====== GIVEN RECORDS ======
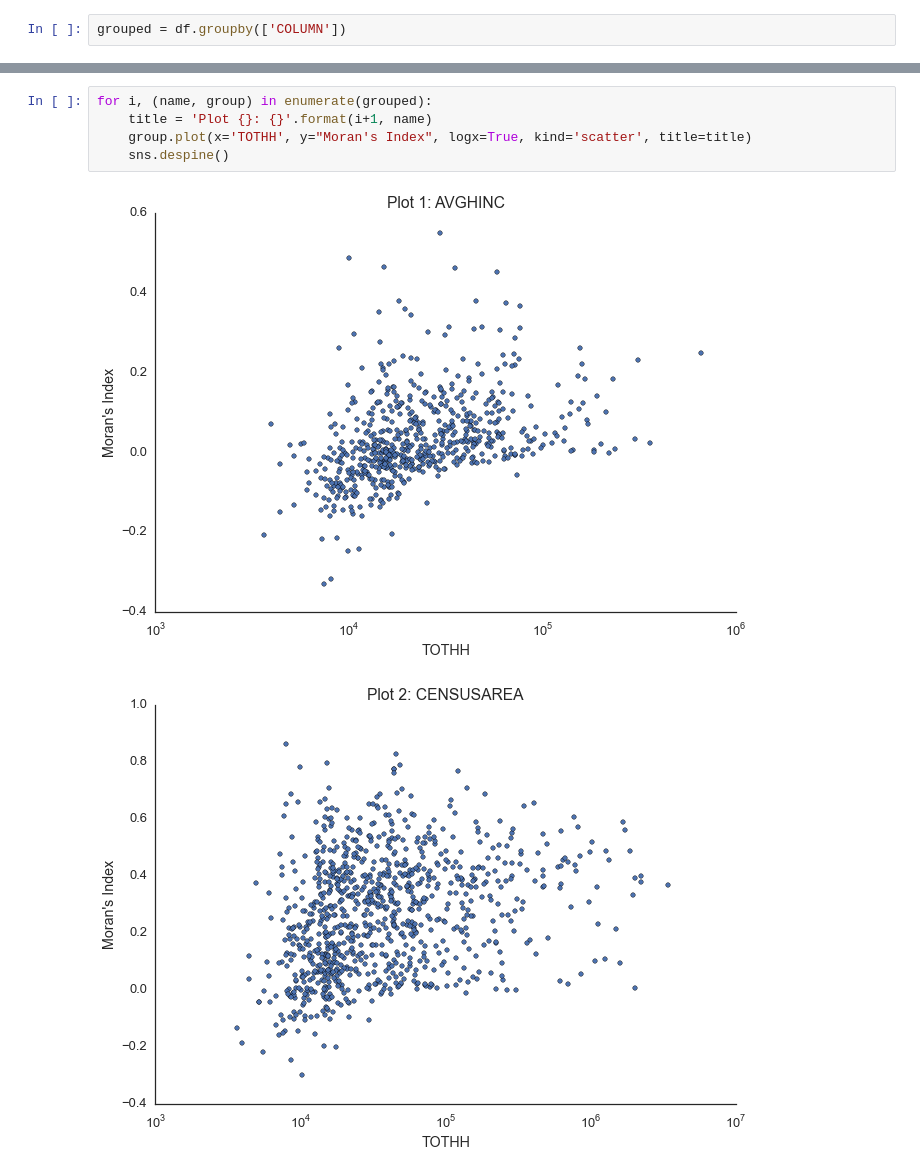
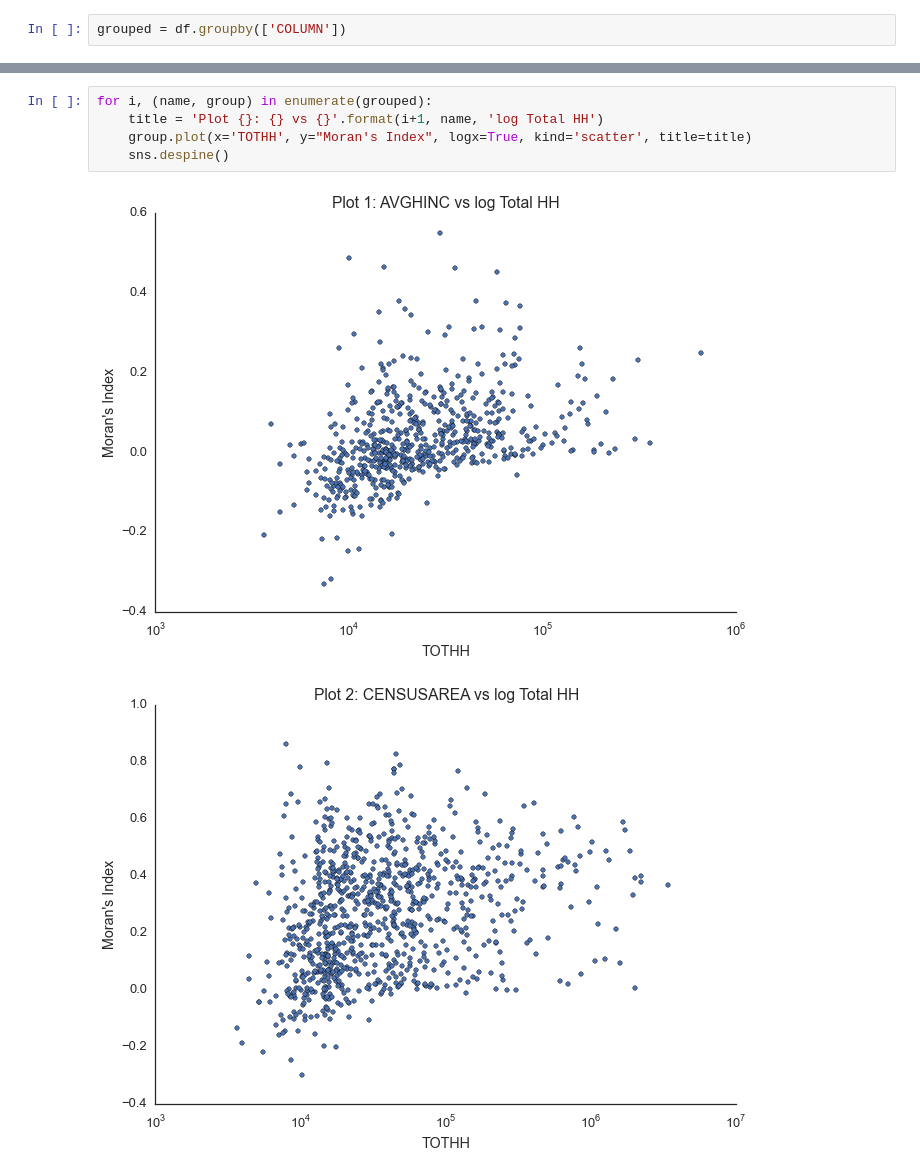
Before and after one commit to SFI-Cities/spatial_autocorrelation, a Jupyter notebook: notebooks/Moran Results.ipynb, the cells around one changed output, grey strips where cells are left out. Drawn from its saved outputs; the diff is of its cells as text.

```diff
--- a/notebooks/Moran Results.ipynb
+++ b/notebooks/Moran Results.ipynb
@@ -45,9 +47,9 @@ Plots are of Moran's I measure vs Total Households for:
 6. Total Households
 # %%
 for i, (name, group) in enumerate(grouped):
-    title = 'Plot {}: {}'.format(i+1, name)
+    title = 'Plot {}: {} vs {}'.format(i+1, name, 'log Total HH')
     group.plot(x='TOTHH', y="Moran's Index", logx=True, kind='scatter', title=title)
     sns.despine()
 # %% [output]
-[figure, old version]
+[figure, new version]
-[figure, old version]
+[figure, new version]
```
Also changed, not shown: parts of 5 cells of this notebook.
======
__WORK TO COMPLETE__. Take the entries shown above and quote them verbatim, passing over the pictures.

__RESPONSE BOX__.
Before and after one commit to SFI-Cities/spatial_autocorrelation, a Jupyter notebook: notebooks/Moran Results.ipynb, the cells around one changed output, grey strips where cells are left out. Drawn from its saved outputs; the diff is of its cells as text.

```diff
--- a/notebooks/Moran Results.ipynb
+++ b/notebooks/Moran Results.ipynb
@@ -45,9 +47,9 @@ Plots are of Moran's I measure vs Total Households for:
 6. Total Households
 # %%
 for i, (name, group) in enumerate(grouped):
-    title = 'Plot {}: {}'.format(i+1, name)
+    title = 'Plot {}: {} vs {}'.format(i+1, name, 'log Total HH')
     group.plot(x='TOTHH', y="Moran's Index", logx=True, kind='scatter', title=title)
     sns.despine()
 # %% [output]
-[figure, old version]
+[figure, new version]
-[figure, old version]
+[figure, new version]
```
Also changed, not shown: parts of 5 cells of this notebook.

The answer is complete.